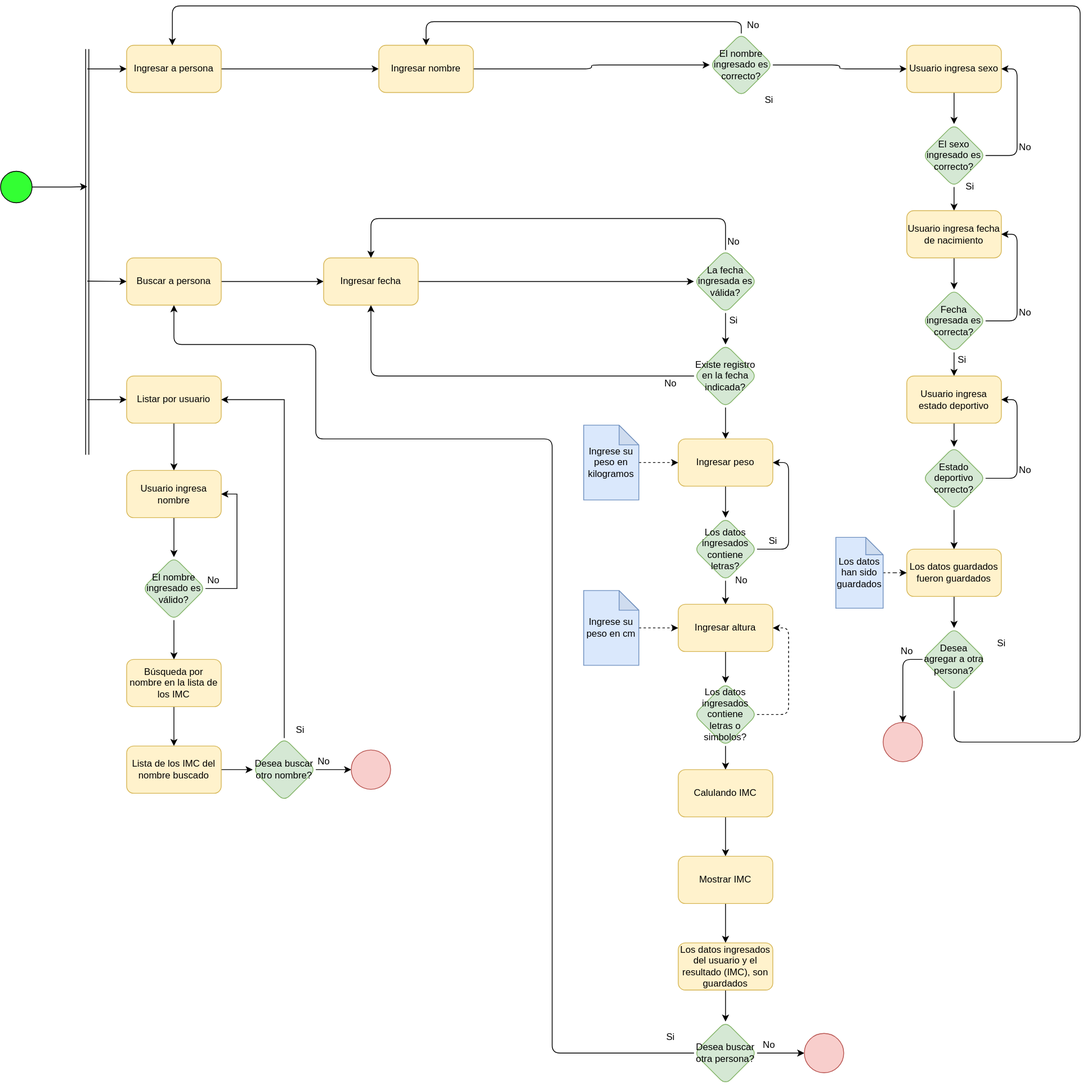
Above: Diagramas/DiagActFuncionalidad.svg in MaxIbanez/Taller1P1_MI_JC (draw.io), before the change. Source tidied: cells renumbered, new cells last; positions are measured from the earlier drawing's top-left corner, leaving out a move shared by most shapes.
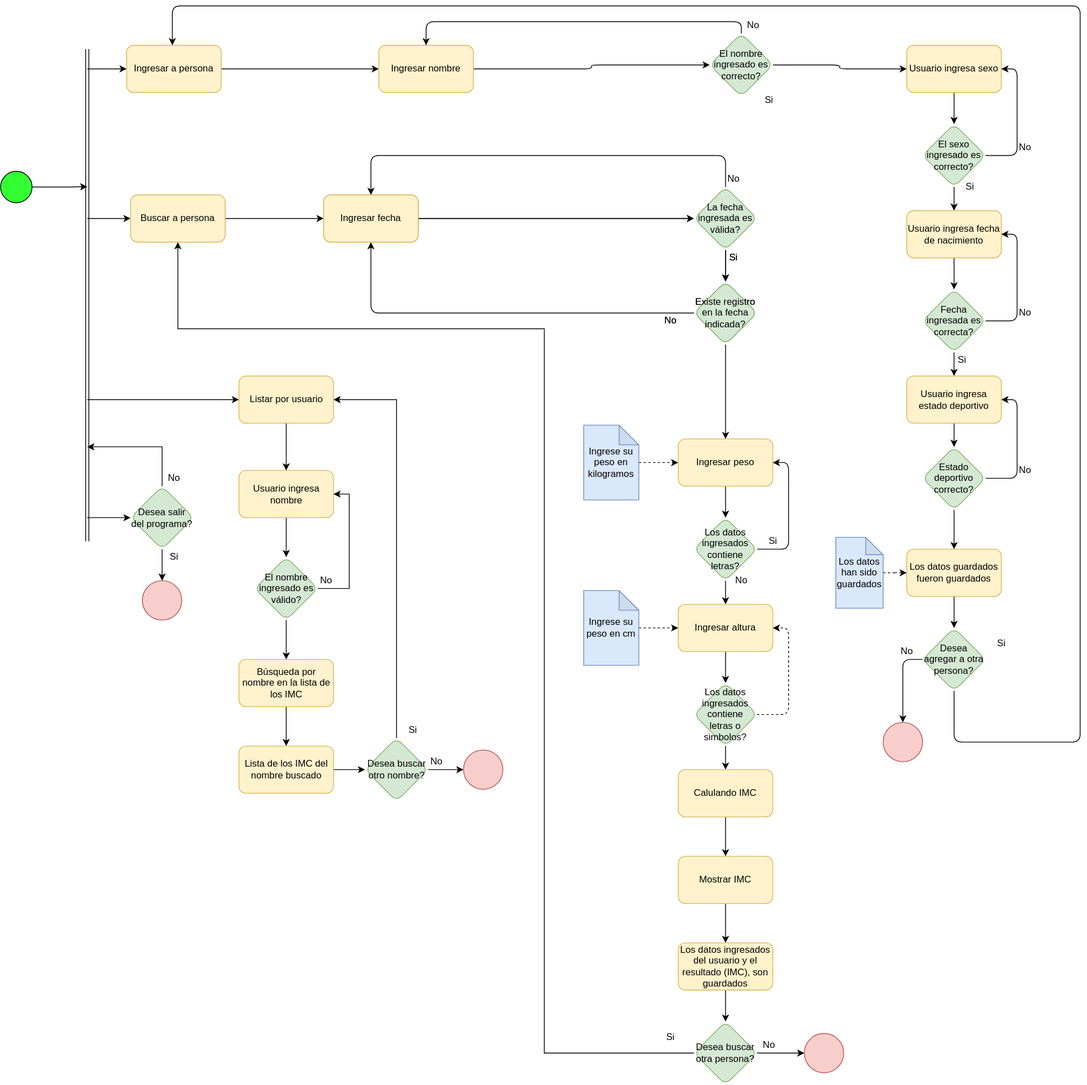
The same file after the commit.

The edit, as a diff of the source:
```diff
@@ -8,7 +8,7 @@
     <mxCell id="3" style="shape=link;html=1;" parent="1" edge="1">
       <mxGeometry relative="1" as="geometry">
         <mxPoint x="110" y="54.9" as="sourcePoint" />
-        <mxPoint x="110" y="570" as="targetPoint" />
+        <mxPoint x="110" y="680" as="targetPoint" />
       </mxGeometry>
     </mxCell>
     <mxCell id="4" style="edgeStyle=orthogonalEdgeStyle;jettySize=auto;html=1;entryX=0;entryY=0.5;entryDx=0;entryDy=0;" parent="1" edge="1" source="5" target="12">
@@ -24,14 +24,14 @@
     </mxCell>
     <mxCell id="7" style="endArrow=classic;html=1;entryX=0;entryY=0.5;entryDx=0;entryDy=0;" parent="1" edge="1" target="9">
       <mxGeometry relative="1" as="geometry">
-        <mxPoint x="110" y="349.5" as="sourcePoint" />
+        <mxPoint x="110" y="270" as="sourcePoint" />
       </mxGeometry>
     </mxCell>
     <mxCell id="8" style="edgeStyle=orthogonalEdgeStyle;sketch=0;jettySize=auto;html=1;shadow=0;strokeColor=#000000;strokeWidth=1;" parent="1" edge="1" source="9" target="49">
       <mxGeometry relative="1" as="geometry" />
     </mxCell>
     <mxCell id="9" value="Buscar a persona" style="whiteSpace=wrap;html=1;fillColor=#fff2cc;strokeColor=#d6b656;rounded=1;" parent="1" vertex="1">
-      <mxGeometry x="160" y="320" width="120" height="60" as="geometry" />
+      <mxGeometry x="165" y="240" width="120" height="60" as="geometry" />
     </mxCell>
     <mxCell id="10" style="endArrow=classic;html=1;entryX=0;entryY=0.5;entryDx=0;entryDy=0;exitX=1;exitY=0.5;exitDx=0;exitDy=0;" parent="1" edge="1" source="2">
       <mxGeometry relative="1" as="geometry">
@@ -185,13 +185,13 @@
       <mxGeometry relative="1" as="geometry" />
     </mxCell>
     <mxCell id="49" value="Ingresar fecha" style="whiteSpace=wrap;html=1;fillColor=#fff2cc;strokeColor=#d6b656;rounded=1;" parent="1" vertex="1">
-      <mxGeometry x="410" y="320" width="120" height="60" as="geometry" />
+      <mxGeometry x="410" y="240" width="120" height="60" as="geometry" />
     </mxCell>
     <mxCell id="50" style="edgeStyle=orthogonalEdgeStyle;sketch=0;jettySize=auto;html=1;entryX=0.5;entryY=0;entryDx=0;entryDy=0;shadow=0;strokeColor=#000000;strokeWidth=1;" parent="1" edge="1" source="52" target="49">
       <mxGeometry relative="1" as="geometry">
         <Array as="points">
-          <mxPoint x="920" y="270" />
-          <mxPoint x="470" y="270" />
+          <mxPoint x="920" y="190" />
+          <mxPoint x="470" y="190" />
         </Array>
       </mxGeometry>
     </mxCell>
@@ -199,16 +199,16 @@
       <mxGeometry relative="1" as="geometry" />
     </mxCell>
     <mxCell id="52" value="La fecha ingresada es válida?" style="rhombus;whiteSpace=wrap;html=1;fillColor=#d5e8d4;strokeColor=#82b366;rounded=1;" parent="1" vertex="1">
-      <mxGeometry x="880" y="310" width="80" height="80" as="geometry" />
+      <mxGeometry x="880" y="230" width="80" height="80" as="geometry" />
     </mxCell>
     <mxCell id="53" value="No" style="text;html=1;align=center;verticalAlign=middle;rounded=1;" parent="1" vertex="1">
-      <mxGeometry x="915" y="290" width="30" height="20" as="geometry" />
+      <mxGeometry x="915" y="210" width="30" height="20" as="geometry" />
     </mxCell>
     <mxCell id="54" style="edgeStyle=orthogonalEdgeStyle;sketch=0;jettySize=auto;html=1;entryX=0.5;entryY=1;entryDx=0;entryDy=0;shadow=0;strokeColor=#000000;strokeWidth=1;" parent="1" edge="1" source="56" target="49">
       <mxGeometry relative="1" as="geometry">
         <Array as="points">
-          <mxPoint x="920" y="470" />
-          <mxPoint x="470" y="470" />
+          <mxPoint x="920" y="390" />
+          <mxPoint x="470" y="390" />
         </Array>
       </mxGeometry>
     </mxCell>
@@ -216,13 +216,13 @@
       <mxGeometry relative="1" as="geometry" />
     </mxCell>
     <mxCell id="56" value="Existe registro en la fecha indicada?" style="rhombus;whiteSpace=wrap;html=1;fillColor=#d5e8d4;strokeColor=#82b366;rounded=1;" parent="1" vertex="1">
-      <mxGeometry x="880" y="430" width="80" height="80" as="geometry" />
+      <mxGeometry x="880" y="350" width="80" height="80" as="geometry" />
     </mxCell>
     <mxCell id="57" value="Si" style="text;html=1;align=center;verticalAlign=middle;rounded=1;" parent="1" vertex="1">
-      <mxGeometry x="915" y="390" width="30" height="20" as="geometry" />
+      <mxGeometry x="915" y="310" width="30" height="20" as="geometry" />
     </mxCell>
     <mxCell id="58" value="No" style="text;html=1;align=center;verticalAlign=middle;rounded=1;" parent="1" vertex="1">
-      <mxGeometry x="835" y="470" width="30" height="20" as="geometry" />
+      <mxGeometry x="835" y="390" width="30" height="20" as="geometry" />
     </mxCell>
     <mxCell id="59" style="edgeStyle=orthogonalEdgeStyle;sketch=0;jettySize=auto;html=1;shadow=0;strokeColor=#000000;strokeWidth=1;" parent="1" edge="1" source="60" target="65">
       <mxGeometry relative="1" as="geometry" />
@@ -303,14 +303,12 @@
     <mxCell id="81" style="edgeStyle=orthogonalEdgeStyle;rounded=1;sketch=0;jettySize=auto;html=1;shadow=0;strokeColor=#000000;strokeWidth=1;" parent="1" edge="1" source="83" target="84">
       <mxGeometry relative="1" as="geometry" />
     </mxCell>
-    <mxCell id="82" style="edgeStyle=orthogonalEdgeStyle;rounded=1;sketch=0;jettySize=auto;html=1;entryX=0.5;entryY=1;entryDx=0;entryDy=0;shadow=0;strokeColor=#000000;strokeWidth=1;" parent="1" edge="1" source="83" target="9">
+    <mxCell id="82" style="edgeStyle=orthogonalEdgeStyle;rounded=0;jettySize=auto;html=1;exitX=0;exitY=0.5;exitDx=0;exitDy=0;entryX=0.5;entryY=1;entryDx=0;entryDy=0;" parent="1" edge="1" source="83" target="9">
       <mxGeometry relative="1" as="geometry">
         <Array as="points">
-          <mxPoint x="700" y="1330" />
-          <mxPoint x="700" y="550" />
-          <mxPoint x="400" y="550" />
-          <mxPoint x="400" y="430" />
-          <mxPoint x="220" y="430" />
+          <mxPoint x="690" y="1330" />
+          <mxPoint x="690" y="410" />
+          <mxPoint x="225" y="410" />
         </Array>
       </mxGeometry>
     </mxCell>
@@ -330,13 +328,13 @@
       <mxGeometry relative="1" as="geometry" />
     </mxCell>
     <mxCell id="88" value="Listar por usuario" style="whiteSpace=wrap;html=1;fillColor=#fff2cc;strokeColor=#d6b656;rounded=1;" parent="1" vertex="1">
-      <mxGeometry x="160" y="470" width="120" height="60" as="geometry" />
+      <mxGeometry x="302.5" y="470" width="120" height="60" as="geometry" />
     </mxCell>
     <mxCell id="89" style="edgeStyle=orthogonalEdgeStyle;rounded=0;jettySize=auto;html=1;" parent="1" edge="1" source="90" target="94">
       <mxGeometry relative="1" as="geometry" />
     </mxCell>
     <mxCell id="90" value="Usuario ingresa nombre" style="whiteSpace=wrap;html=1;fillColor=#fff2cc;strokeColor=#d6b656;rounded=1;" parent="1" vertex="1">
-      <mxGeometry x="160" y="590" width="120" height="60" as="geometry" />
+      <mxGeometry x="302.5" y="590" width="120" height="60" as="geometry" />
     </mxCell>
     <mxCell id="91" style="endArrow=classic;html=1;entryX=0;entryY=0.5;entryDx=0;entryDy=0;" parent="1" edge="1" target="88">
       <mxGeometry relative="1" as="geometry">
@@ -346,8 +344,8 @@
     <mxCell id="92" style="edgeStyle=orthogonalEdgeStyle;rounded=0;jettySize=auto;html=1;entryX=1;entryY=0.5;entryDx=0;entryDy=0;" parent="1" edge="1" source="94" target="90">
       <mxGeometry relative="1" as="geometry">
         <Array as="points">
-          <mxPoint x="300" y="740" />
-          <mxPoint x="300" y="620" />
+          <mxPoint x="442.5" y="740" />
+          <mxPoint x="442.5" y="620" />
         </Array>
       </mxGeometry>
     </mxCell>
@@ -355,23 +353,23 @@
       <mxGeometry relative="1" as="geometry" />
     </mxCell>
     <mxCell id="94" value="El nombre ingresado es válido?" style="rhombus;whiteSpace=wrap;html=1;fillColor=#d5e8d4;strokeColor=#82b366;rounded=1;" parent="1" vertex="1">
-      <mxGeometry x="180" y="700" width="80" height="80" as="geometry" />
+      <mxGeometry x="322.5" y="700" width="80" height="80" as="geometry" />
     </mxCell>
     <mxCell id="95" value="No" style="text;html=1;align=center;verticalAlign=middle;" parent="1" vertex="1">
-      <mxGeometry x="255" y="720" width="30" height="20" as="geometry" />
+      <mxGeometry x="397.5" y="720" width="30" height="20" as="geometry" />
     </mxCell>
     <mxCell id="96" style="edgeStyle=orthogonalEdgeStyle;rounded=0;jettySize=auto;html=1;" parent="1" edge="1" source="97">
       <mxGeometry relative="1" as="geometry">
-        <mxPoint x="220" y="940" as="targetPoint" />
+        <mxPoint x="362.5" y="940" as="targetPoint" />
       </mxGeometry>
     </mxCell>
     <mxCell id="97" value="Búsqueda por nombre en la lista de los IMC" style="whiteSpace=wrap;html=1;fillColor=#fff2cc;strokeColor=#d6b656;rounded=1;" parent="1" vertex="1">
-      <mxGeometry x="160" y="830" width="120" height="60" as="geometry" />
+      <mxGeometry x="302.5" y="830" width="120" height="60" as="geometry" />
     </mxCell>
     <mxCell id="98" style="edgeStyle=orthogonalEdgeStyle;rounded=0;jettySize=auto;html=1;entryX=1;entryY=0.5;entryDx=0;entryDy=0;" parent="1" edge="1" source="100" target="88">
       <mxGeometry relative="1" as="geometry">
         <Array as="points">
-          <mxPoint x="360" y="500" />
+          <mxPoint x="502.5" y="500" />
         </Array>
       </mxGeometry>
     </mxCell>
@@ -379,22 +377,72 @@
       <mxGeometry relative="1" as="geometry" />
     </mxCell>
     <mxCell id="100" value="Desea buscar otro nombre?" style="rhombus;whiteSpace=wrap;html=1;fillColor=#d5e8d4;strokeColor=#82b366;rounded=1;" parent="1" vertex="1">
-      <mxGeometry x="320" y="930" width="80" height="80" as="geometry" />
+      <mxGeometry x="462.5" y="930" width="80" height="80" as="geometry" />
     </mxCell>
     <mxCell id="101" style="edgeStyle=orthogonalEdgeStyle;rounded=0;jettySize=auto;html=1;" parent="1" edge="1" source="102" target="100">
       <mxGeometry relative="1" as="geometry" />
     </mxCell>
     <mxCell id="102" value="Lista de los IMC del nombre buscado" style="whiteSpace=wrap;html=1;fillColor=#fff2cc;strokeColor=#d6b656;rounded=1;" parent="1" vertex="1">
-      <mxGeometry x="160" y="940" width="120" height="60" as="geometry" />
+      <mxGeometry x="302.5" y="940" width="120" height="60" as="geometry" />
     </mxCell>
     <mxCell id="103" value="Si" style="text;html=1;align=center;verticalAlign=middle;" parent="1" vertex="1">
-      <mxGeometry x="365" y="910" width="30" height="20" as="geometry" />
+      <mxGeometry x="507.5" y="910" width="30" height="20" as="geometry" />
     </mxCell>
     <mxCell id="104" style="ellipse;whiteSpace=wrap;html=1;fillColor=#f8cecc;strokeColor=#b85450;rounded=1;" parent="1" vertex="1">
-      <mxGeometry x="445" y="945" width="50" height="50" as="geometry" />
+      <mxGeometry x="587.5" y="945" width="50" height="50" as="geometry" />
     </mxCell>
     <mxCell id="105" value="No" style="text;html=1;align=center;verticalAlign=middle;" parent="1" vertex="1">
-      <mxGeometry x="395" y="950" width="30" height="20" as="geometry" />
+      <mxGeometry x="537.5" y="950" width="30" height="20" as="geometry" />
     </mxCell>
+    <mxCell id="106" style="edgeStyle=orthogonalEdgeStyle;sketch=0;jettySize=auto;html=1;shadow=0;strokeColor=#000000;strokeWidth=1;" parent="1" edge="1" source="111">
+      <mxGeometry relative="1" as="geometry">
+        <mxPoint x="880" y="270" as="targetPoint" />
+      </mxGeometry>
+    </mxCell>
+    <mxCell id="107" style="edgeStyle=orthogonalEdgeStyle;sketch=0;jettySize=auto;html=1;shadow=0;strokeColor=#000000;strokeWidth=1;" parent="1" edge="1" target="108">
+      <mxGeometry relative="1" as="geometry">
+        <mxPoint x="920" y="310" as="sourcePoint" />
+      </mxGeometry>
+    </mxCell>
+    <mxCell id="108" value="Existe registro en la fecha indicada?" style="rhombus;whiteSpace=wrap;html=1;fillColor=#d5e8d4;strokeColor=#82b366;rounded=1;" parent="1" vertex="1">
+      <mxGeometry x="880" y="350" width="80" height="80" as="geometry" />
+    </mxCell>
+    <mxCell id="109" value="Si" style="text;html=1;align=center;verticalAlign=middle;rounded=1;" parent="1" vertex="1">
+      <mxGeometry x="915" y="310" width="30" height="20" as="geometry" />
+    </mxCell>
+    <mxCell id="110" value="No" style="text;html=1;align=center;verticalAlign=middle;rounded=1;" parent="1" vertex="1">
+      <mxGeometry x="835" y="390" width="30" height="20" as="geometry" />
+    </mxCell>
+    <mxCell id="111" value="Ingresar fecha" style="whiteSpace=wrap;html=1;fillColor=#fff2cc;strokeColor=#d6b656;rounded=1;" parent="1" vertex="1">
+      <mxGeometry x="410" y="240" width="120" height="60" as="geometry" />
+    </mxCell>
+    <mxCell id="112" style="edgeStyle=orthogonalEdgeStyle;rounded=0;jettySize=auto;html=1;" parent="1" edge="1" source="114" target="116">
+      <mxGeometry relative="1" as="geometry" />
+    </mxCell>
+    <mxCell id="113" style="edgeStyle=orthogonalEdgeStyle;rounded=0;jettySize=auto;html=1;" parent="1" edge="1" source="114">
+      <mxGeometry relative="1" as="geometry">
+        <mxPoint x="110" y="560" as="targetPoint" />
+        <Array as="points">
+          <mxPoint x="205" y="560" />
+        </Array>
+      </mxGeometry>
+    </mxCell>
+    <mxCell id="114" value="Desea salir del programa?" style="rhombus;whiteSpace=wrap;html=1;fillColor=#d5e8d4;strokeColor=#82b366;rounded=1;" parent="1" vertex="1">
+      <mxGeometry x="165" y="610" width="80" height="80" as="geometry" />
+    </mxCell>
+    <mxCell id="115" style="endArrow=classic;html=1;entryX=0;entryY=0.5;entryDx=0;entryDy=0;" parent="1" edge="1" target="114">
+      <mxGeometry relative="1" as="geometry">
+        <mxPoint x="110" y="650" as="sourcePoint" />
+      </mxGeometry>
+    </mxCell>
+    <mxCell id="116" style="ellipse;whiteSpace=wrap;html=1;fillColor=#f8cecc;strokeColor=#b85450;rounded=1;" parent="1" vertex="1">
+      <mxGeometry x="180" y="730" width="50" height="50" as="geometry" />
+    </mxCell>
+    <mxCell id="117" value="Si" style="text;html=1;align=center;verticalAlign=middle;" parent="1" vertex="1">
+      <mxGeometry x="205" y="690" width="30" height="20" as="geometry" />
+    </mxCell>
+    <mxCell id="118" value="No" style="text;html=1;align=center;verticalAlign=middle;" parent="1" vertex="1">
+      <mxGeometry x="205" y="590" width="30" height="20" as="geometry" />
+    </mxCell>
   </root>
 </mxGraphModel>
```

▶ _Task directions_: Pull out all lines containing the word "align" from the entries above.

▶ _Answer space_:
     <mxCell id="53" value="No" style="text;html=1;align=center;verticalAlign=middle;rounded=1;" parent="1" vertex="1">
     <mxCell id="57" value="Si" style="text;html=1;align=center;verticalAlign=middle;rounded=1;" parent="1" vertex="1">
     <mxCell id="58" value="No" style="text;html=1;align=center;verticalAlign=middle;rounded=1;" parent="1" vertex="1">
     <mxCell id="95" value="No" style="text;html=1;align=center;verticalAlign=middle;" parent="1" vertex="1">
     <mxCell id="103" value="Si" style="text;html=1;align=center;verticalAlign=middle;" parent="1" vertex="1">
     <mxCell id="105" value="No" style="text;html=1;align=center;verticalAlign=middle;" parent="1" vertex="1">
+    <mxCell id="109" value="Si" style="text;html=1;align=center;verticalAlign=middle;rounded=1;" parent="1" vertex="1">
+    <mxCell id="110" value="No" style="text;html=1;align=center;verticalAlign=middle;rounded=1;" parent="1" vertex="1">
+    <mxCell id="117" value="Si" style="text;html=1;align=center;verticalAlign=middle;" parent="1" vertex="1">
+    <mxCell id="118" value="No" style="text;html=1;align=center;verticalAlign=middle;" parent="1" vertex="1">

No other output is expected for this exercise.